  • Lake Beeac; hypersaline; 662 hectares (1,640 acres)
  • Lake Bookar; 500 hectares (1,200 acres)
  • Lake Colongulac; saline; 1,460 hectares (3,600 acres)
  • Lake Corangamite; hypersaline; 23,300 hectares (58,000 acres)
  • Lake Cundare; hypersaline; 395 hectares (980 acres)
  • Lake Gnarpurt; saline; 2,350 hectares (5,800 acres)
  • Lake Milangil; saline; 125 hectares (310 acres)
  • Lake Murdeduke; saline; 1,550 hectares (3,800 acres)
  • Lake Terangpom; fresh; 208 hectares (510 acres)


The Ramsar-listed lakes, along with other nearby lakes have been identified by BirdLife International as a 384 square kilometres (148 sq mi) Important Bird Area (IBA) because they support over 1% of the world populations of Australian shelducks, chestnut teals and banded stilts and irregularly support over 1% of the world populations of freckled ducks, musk ducks, blue-billed ducks, black swans, Australasian shovellers, pink-eared ducks, hoary-headed grebes, straw-necked ibises, sharp-tailed sandpipers and white-headed stilts.[4][5]

The additional lakes in the IBA are:[4]

  • Cundare Pool / Lake Martin; 3,730 hectares (9,200 acres); saline
  • Lough Calvert (including Upper, Middle and Lower Lough Calvert)
  • Lake Thurrumbong

Other birds for which the lakes occasionally support high numbers include double-banded plovers, red-necked avocets, Eurasian coots, great crested grebes, Australian pelicans, great cormorants, little pied cormorants, grey teals, whiskered terns, hardheads and red-necked stints.[4]

See also[edit]


  1. ^ "Western District Lakes". Ramsar Sites Information Service. Retrieved 25 April 2018.
  2. ^ Hale, J. and Butcher, R. “Western District Lakes Ramsar site Ecological Character Description”, Department of Sustainability, Environment, Water, Population and Communities, 2011. Retrieved 26 August 2017.
  3. ^ "The Annotated Ramsar List: Australia". The Ramsar Convention on Wetlands. 4 January 2000. Retrieved 19 July 2011.
  4. ^ a b c d BirdLife International. (2011). Important Bird Areas factsheet: Lake Corangamite Complex. Downloaded from http://www.birdlife.org on 2011-07-19.
  5. ^ "IBA: Lake Corangamite complex". Birdata. Birds Australia. Retrieved 2011-07-19.
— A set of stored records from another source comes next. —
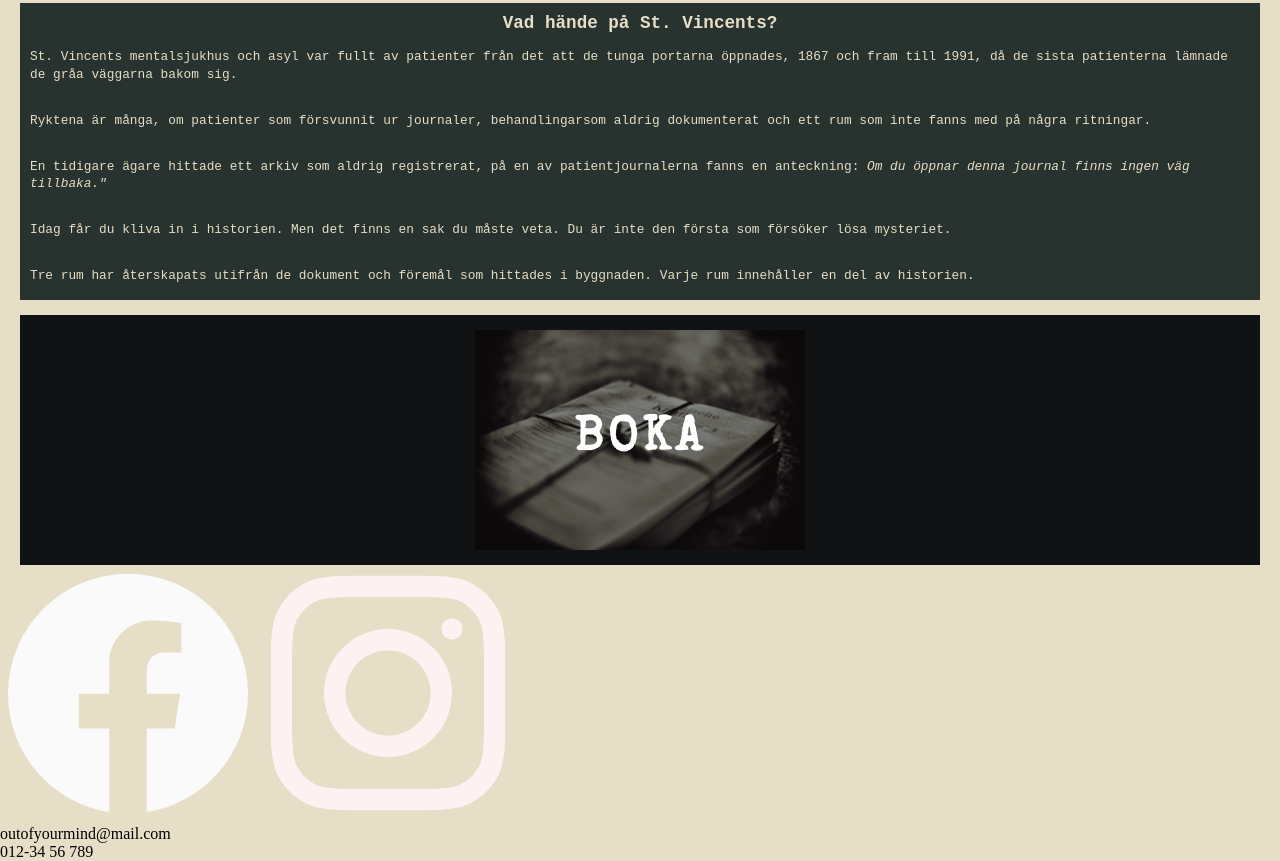
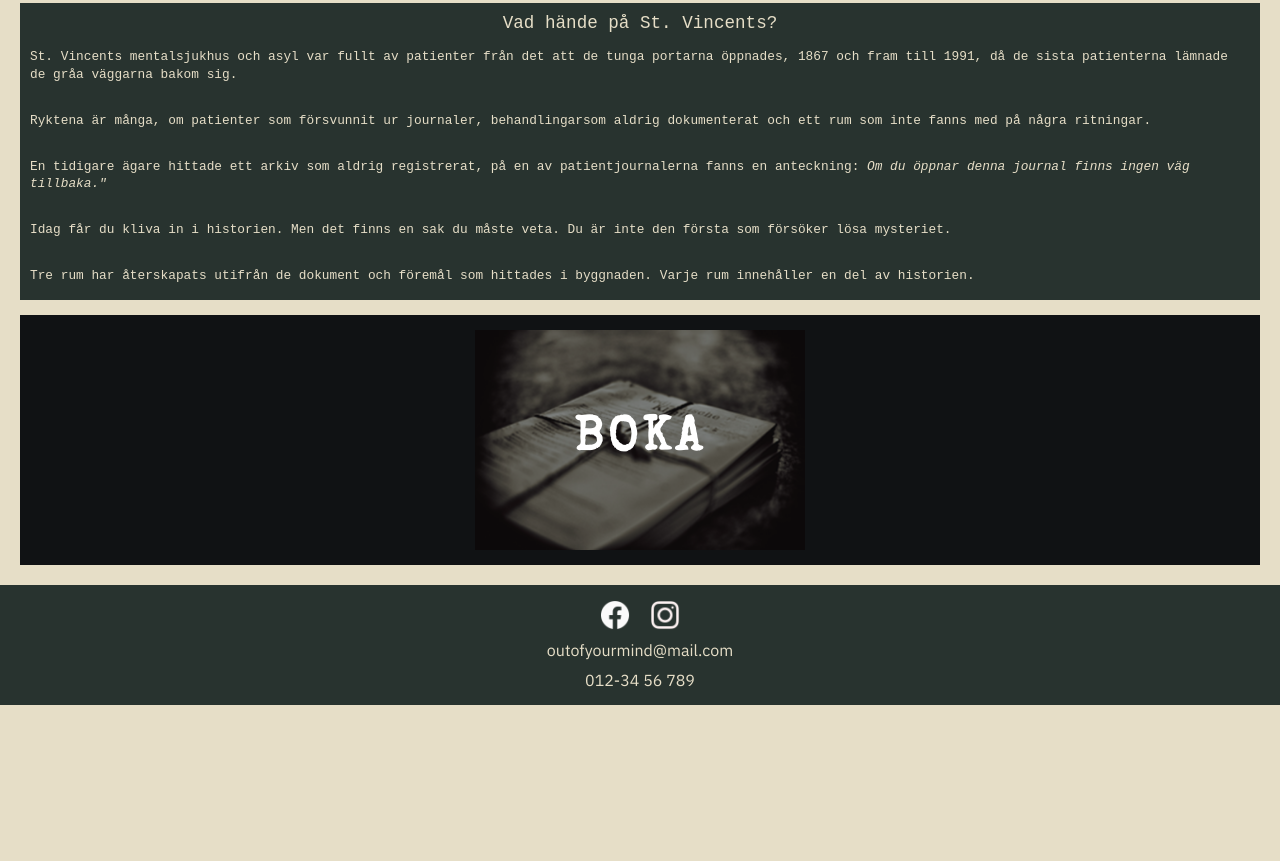
Before and after one commit to emeb80/out_of_your_mind, a plain HTML site: page home.html in a window 1280 px wide. Shown: the part 572-1433 px from the top of the page. After the commit the page ends 1277 px from the top, so only its background shows below. Drawn offline with nearby package versions, Linux system fonts and the light colour scheme; a web font is replaced by a local one.

Commit message:
footer stylad

```diff
--- a/css/style.css
+++ b/css/style.css
@@ -143,7 +143,7 @@ nav ul {
   color: #e6dec7;
   font-family: "google sans code", monospace ;
   font-size: 1.1rem;
-  font-weight: 0;
+  font-weight: 500;
  text-align: center;
  padding: 10px 5px 10px 5px;
 }
@@ -181,3 +181,31 @@ nav ul {
   font-weight: 300;
 
 }
+footer{
+  display: flex;
+  flex-direction: column;
+  align-items: center;
+  background-color: #28332f;
+  padding-top: 15px;
+  padding-bottom: 15px;
+  margin-top: 20px;
+}
+.icons{
+  display: flex;
+  flex-direction: row;
+}
+.facebook{
+  max-width: 40px;
+  height: auto;
+  padding-right: 10px;
+}
+.instagram{
+  max-width: 40px;
+  height: auto;
+  padding-left: 10px;
+}
+footer p{
+  font-family: "ibm plex sans", monospace;
+  color: #e6dec7;
+  padding-top: 10px;
+}
--- a/home.html
+++ b/home.html
@@ -66,8 +66,10 @@
     </main>
     <!--sidfot med kontaktuppgifter samt sociala medier länkar, desas ligger endast som bilder men kan göras till länkar på fullt fungerande sida-->
     <footer>
-        <img src="images/facebook.png" alt="facebook ikon">
-        <img src="images/instagram.png" alt="instagram ikon">
+        <div class="icons">
+        <img class="facebook" src="images/facebook.png" alt="facebook ikon">
+        <img class="instagram" src="images/instagram.png" alt="instagram ikon">
+        </div>
         <p>outofyourmind@mail.com</p>
         <p>012-34 56 789</p>
     </footer>
```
Coordinates: 38°10′S 143°31′E / 38.167°S 143.517°E / -38.167; 143.517